• Task item
Among the records below, how many lines contain the word "nextSVGBtn"? The answer is a single number.

[[ Exercise material open ]]

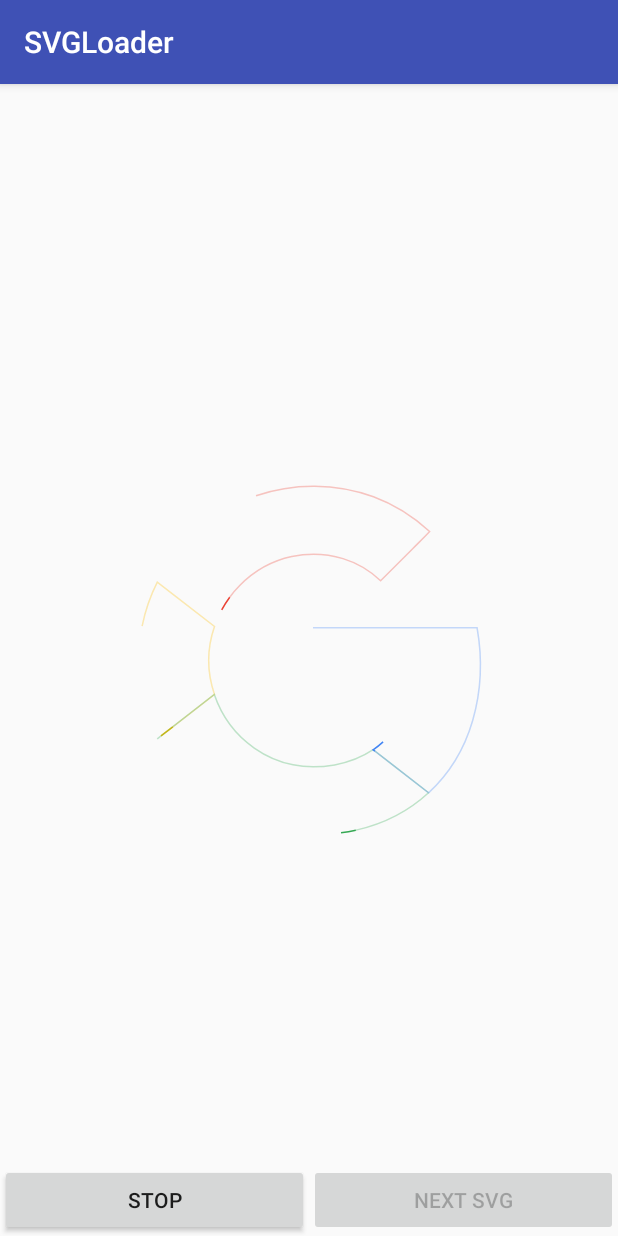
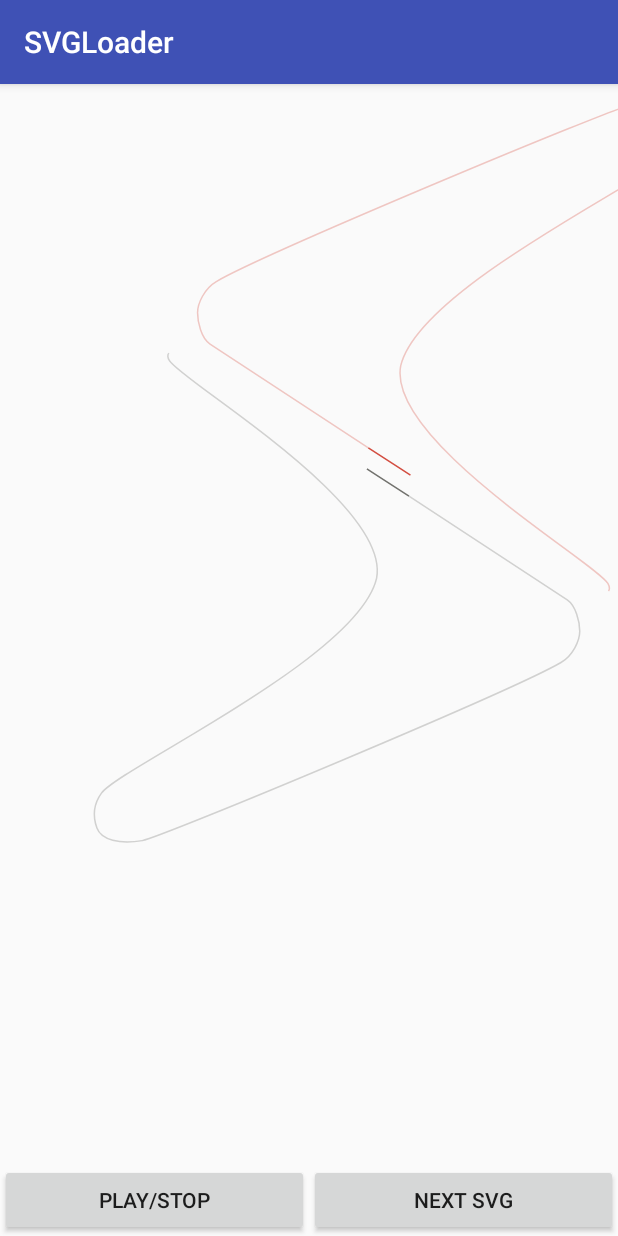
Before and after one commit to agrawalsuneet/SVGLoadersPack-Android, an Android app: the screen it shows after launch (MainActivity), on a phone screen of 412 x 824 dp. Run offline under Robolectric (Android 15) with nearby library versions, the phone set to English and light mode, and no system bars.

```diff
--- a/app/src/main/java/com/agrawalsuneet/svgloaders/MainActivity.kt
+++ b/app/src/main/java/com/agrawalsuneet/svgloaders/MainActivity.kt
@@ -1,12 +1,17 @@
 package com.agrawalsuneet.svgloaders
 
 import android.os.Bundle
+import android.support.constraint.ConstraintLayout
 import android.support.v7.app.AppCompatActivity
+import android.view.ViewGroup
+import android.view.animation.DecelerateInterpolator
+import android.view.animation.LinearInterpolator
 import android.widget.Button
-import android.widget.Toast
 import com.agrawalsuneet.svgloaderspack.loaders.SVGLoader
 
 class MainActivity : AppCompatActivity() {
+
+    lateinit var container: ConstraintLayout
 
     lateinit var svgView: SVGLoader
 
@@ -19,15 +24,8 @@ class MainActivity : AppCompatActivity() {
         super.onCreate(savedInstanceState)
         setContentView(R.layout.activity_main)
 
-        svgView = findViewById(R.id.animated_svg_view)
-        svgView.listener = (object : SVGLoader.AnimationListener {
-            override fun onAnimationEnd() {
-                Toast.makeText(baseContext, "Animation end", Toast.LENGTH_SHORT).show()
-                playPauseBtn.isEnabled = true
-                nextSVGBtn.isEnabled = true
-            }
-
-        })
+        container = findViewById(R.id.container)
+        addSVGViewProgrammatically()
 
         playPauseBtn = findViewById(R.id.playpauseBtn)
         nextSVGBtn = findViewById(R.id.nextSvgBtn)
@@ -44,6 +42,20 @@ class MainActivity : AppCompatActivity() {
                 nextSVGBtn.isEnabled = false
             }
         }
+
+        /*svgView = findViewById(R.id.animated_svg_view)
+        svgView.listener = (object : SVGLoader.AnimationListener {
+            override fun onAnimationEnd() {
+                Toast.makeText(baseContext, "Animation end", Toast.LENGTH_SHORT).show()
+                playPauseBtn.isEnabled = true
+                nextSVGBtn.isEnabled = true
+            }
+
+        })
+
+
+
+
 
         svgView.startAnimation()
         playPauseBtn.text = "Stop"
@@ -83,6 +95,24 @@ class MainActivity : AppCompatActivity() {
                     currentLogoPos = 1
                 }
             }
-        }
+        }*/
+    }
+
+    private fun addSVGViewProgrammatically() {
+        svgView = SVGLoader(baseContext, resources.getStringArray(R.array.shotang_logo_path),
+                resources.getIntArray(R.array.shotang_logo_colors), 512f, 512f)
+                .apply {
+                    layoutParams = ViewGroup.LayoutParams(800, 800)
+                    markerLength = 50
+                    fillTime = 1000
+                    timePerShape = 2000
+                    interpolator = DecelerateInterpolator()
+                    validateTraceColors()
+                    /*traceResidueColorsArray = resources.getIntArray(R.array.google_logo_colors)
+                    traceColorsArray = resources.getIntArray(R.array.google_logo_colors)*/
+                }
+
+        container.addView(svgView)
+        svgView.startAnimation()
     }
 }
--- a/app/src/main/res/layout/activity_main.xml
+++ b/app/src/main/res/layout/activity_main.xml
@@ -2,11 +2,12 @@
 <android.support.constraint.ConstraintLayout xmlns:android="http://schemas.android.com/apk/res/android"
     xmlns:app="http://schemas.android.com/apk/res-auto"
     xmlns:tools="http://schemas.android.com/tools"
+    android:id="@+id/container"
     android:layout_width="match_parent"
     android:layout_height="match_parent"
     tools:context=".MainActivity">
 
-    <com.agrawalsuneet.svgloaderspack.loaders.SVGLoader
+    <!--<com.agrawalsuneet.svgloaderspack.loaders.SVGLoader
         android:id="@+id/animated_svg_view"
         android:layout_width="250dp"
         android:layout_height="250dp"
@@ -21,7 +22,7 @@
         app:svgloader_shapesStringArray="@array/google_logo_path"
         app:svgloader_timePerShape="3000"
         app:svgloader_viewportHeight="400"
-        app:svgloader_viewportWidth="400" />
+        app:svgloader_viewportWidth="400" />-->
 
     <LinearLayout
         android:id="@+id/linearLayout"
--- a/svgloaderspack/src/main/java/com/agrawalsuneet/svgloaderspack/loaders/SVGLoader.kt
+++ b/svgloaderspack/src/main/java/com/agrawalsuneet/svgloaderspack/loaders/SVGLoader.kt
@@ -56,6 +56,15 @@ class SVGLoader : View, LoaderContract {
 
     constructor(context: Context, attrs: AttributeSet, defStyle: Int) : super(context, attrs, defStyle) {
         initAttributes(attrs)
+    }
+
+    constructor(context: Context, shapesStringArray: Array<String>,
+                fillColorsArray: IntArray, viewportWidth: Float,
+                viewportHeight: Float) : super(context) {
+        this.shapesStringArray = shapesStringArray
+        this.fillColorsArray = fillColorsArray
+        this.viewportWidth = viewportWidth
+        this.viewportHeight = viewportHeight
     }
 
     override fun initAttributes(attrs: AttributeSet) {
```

[[ Exercise material closed ]]
[[ Exercise material open ]]

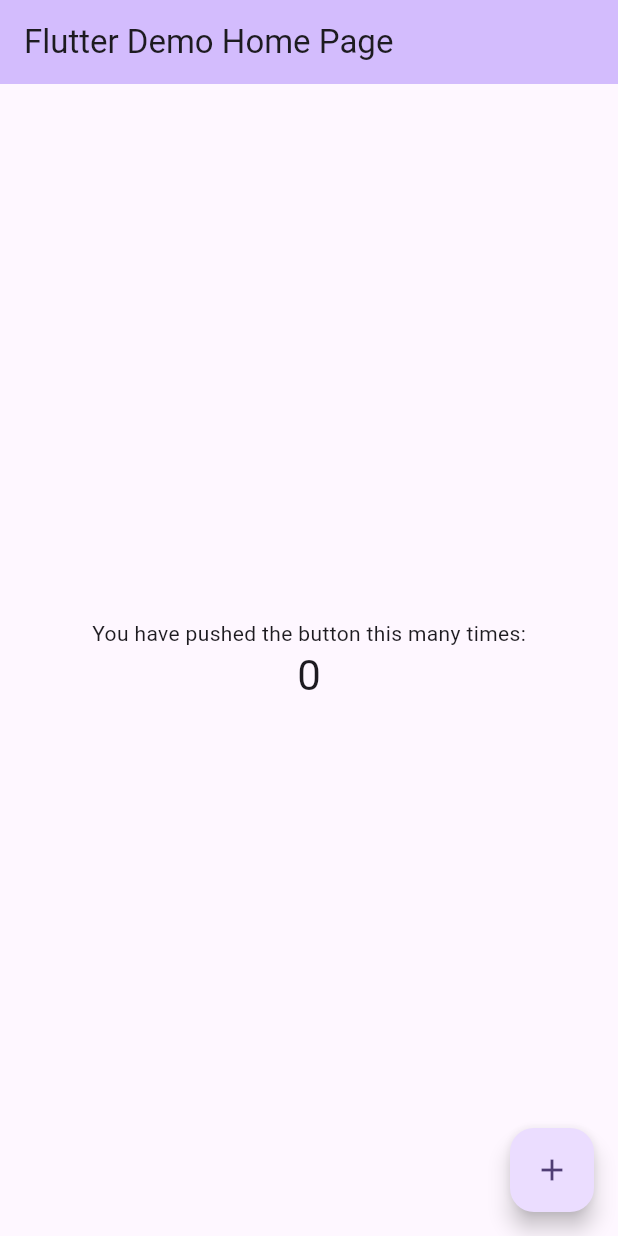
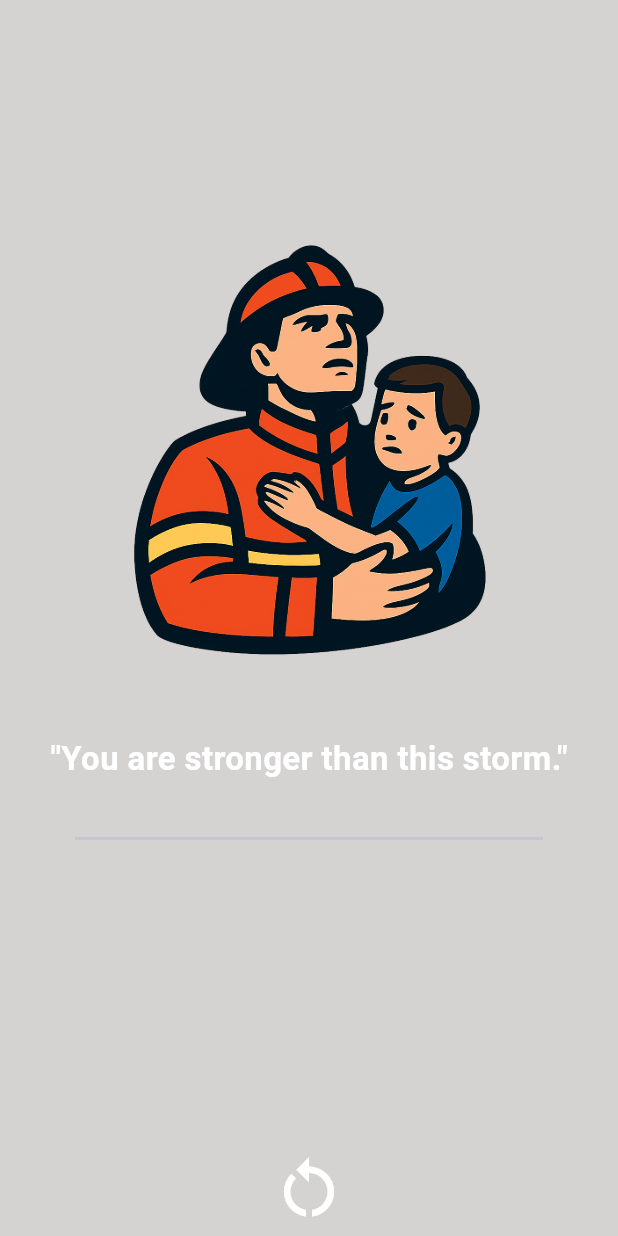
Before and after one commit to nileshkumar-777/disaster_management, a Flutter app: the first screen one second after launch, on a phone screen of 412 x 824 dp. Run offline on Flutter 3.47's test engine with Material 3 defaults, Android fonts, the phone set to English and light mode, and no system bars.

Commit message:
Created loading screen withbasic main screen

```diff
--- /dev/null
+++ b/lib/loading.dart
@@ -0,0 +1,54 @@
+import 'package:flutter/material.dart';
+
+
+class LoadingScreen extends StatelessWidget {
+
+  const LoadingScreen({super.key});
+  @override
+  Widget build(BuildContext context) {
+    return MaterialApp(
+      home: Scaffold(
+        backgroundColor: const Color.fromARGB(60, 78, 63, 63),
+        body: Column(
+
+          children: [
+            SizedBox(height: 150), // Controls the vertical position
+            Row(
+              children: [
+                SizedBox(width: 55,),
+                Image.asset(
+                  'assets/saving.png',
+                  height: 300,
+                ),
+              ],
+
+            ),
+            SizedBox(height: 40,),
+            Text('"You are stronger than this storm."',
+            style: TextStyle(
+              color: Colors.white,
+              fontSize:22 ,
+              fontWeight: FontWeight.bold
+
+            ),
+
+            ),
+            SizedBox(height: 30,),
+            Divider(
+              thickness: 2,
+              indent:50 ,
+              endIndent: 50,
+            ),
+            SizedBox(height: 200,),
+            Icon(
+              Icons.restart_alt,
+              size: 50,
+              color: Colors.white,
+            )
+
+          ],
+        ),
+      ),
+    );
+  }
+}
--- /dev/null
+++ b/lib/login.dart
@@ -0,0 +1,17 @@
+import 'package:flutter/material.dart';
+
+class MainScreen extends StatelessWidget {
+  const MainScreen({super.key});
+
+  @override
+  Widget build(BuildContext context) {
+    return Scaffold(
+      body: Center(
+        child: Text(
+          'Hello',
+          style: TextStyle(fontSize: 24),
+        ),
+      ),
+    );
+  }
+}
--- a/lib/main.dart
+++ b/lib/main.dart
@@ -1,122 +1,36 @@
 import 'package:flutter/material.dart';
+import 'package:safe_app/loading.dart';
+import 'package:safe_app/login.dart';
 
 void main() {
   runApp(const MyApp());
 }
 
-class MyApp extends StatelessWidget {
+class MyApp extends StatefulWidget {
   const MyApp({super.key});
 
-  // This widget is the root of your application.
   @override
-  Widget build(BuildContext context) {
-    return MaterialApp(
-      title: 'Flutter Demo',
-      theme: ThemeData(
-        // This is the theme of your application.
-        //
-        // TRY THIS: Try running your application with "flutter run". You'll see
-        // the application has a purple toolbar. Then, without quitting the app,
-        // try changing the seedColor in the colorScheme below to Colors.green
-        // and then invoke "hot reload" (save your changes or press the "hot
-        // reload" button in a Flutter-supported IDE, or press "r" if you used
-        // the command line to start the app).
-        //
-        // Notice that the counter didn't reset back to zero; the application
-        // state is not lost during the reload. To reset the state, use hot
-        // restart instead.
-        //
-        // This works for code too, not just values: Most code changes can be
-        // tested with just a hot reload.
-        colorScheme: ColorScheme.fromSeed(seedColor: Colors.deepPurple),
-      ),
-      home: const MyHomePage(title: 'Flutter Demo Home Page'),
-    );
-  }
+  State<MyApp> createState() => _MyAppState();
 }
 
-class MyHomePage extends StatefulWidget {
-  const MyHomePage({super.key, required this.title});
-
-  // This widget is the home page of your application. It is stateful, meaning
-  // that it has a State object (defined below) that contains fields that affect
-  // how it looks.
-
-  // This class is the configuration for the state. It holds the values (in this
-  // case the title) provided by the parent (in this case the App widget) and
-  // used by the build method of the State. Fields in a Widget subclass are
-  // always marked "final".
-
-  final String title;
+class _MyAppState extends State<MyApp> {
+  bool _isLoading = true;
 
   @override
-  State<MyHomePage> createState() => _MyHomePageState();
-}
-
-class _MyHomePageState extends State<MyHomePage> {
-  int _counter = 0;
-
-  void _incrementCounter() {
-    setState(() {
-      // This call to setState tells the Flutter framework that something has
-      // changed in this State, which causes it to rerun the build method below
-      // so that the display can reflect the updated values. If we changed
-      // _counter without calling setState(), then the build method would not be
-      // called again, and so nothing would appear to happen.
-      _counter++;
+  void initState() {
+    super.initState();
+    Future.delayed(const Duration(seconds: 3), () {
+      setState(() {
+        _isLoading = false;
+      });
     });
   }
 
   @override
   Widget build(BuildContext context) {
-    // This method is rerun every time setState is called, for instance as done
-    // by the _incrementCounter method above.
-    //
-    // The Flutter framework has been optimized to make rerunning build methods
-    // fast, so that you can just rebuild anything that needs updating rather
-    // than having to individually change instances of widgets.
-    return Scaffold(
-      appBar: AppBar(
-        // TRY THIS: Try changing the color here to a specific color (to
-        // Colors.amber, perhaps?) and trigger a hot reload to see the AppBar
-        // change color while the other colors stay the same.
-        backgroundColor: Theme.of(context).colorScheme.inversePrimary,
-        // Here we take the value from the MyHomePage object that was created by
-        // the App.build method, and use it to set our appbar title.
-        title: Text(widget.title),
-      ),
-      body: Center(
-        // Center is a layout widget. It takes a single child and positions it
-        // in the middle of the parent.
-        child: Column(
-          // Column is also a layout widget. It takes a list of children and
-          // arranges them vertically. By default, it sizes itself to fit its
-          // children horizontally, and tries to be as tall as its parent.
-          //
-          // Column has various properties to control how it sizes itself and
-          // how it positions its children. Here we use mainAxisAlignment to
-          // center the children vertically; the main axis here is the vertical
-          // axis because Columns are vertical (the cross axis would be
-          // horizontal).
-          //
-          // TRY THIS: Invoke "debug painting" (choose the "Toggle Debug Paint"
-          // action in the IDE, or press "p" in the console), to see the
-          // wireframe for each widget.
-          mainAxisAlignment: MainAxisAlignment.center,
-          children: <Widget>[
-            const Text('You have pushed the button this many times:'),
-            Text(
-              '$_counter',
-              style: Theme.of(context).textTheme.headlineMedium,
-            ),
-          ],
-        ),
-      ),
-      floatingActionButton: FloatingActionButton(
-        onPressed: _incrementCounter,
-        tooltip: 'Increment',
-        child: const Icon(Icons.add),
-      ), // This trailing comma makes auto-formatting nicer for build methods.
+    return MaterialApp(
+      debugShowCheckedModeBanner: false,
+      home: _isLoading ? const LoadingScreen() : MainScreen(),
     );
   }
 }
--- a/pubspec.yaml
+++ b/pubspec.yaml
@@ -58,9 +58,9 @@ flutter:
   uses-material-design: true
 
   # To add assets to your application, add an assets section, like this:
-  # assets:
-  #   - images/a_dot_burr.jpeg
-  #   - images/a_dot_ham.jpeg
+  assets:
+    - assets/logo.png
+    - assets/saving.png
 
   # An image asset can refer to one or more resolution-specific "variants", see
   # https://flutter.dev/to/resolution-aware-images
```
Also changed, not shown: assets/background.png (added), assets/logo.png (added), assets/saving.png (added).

[[ Exercise material closed ]]

• Answer area
4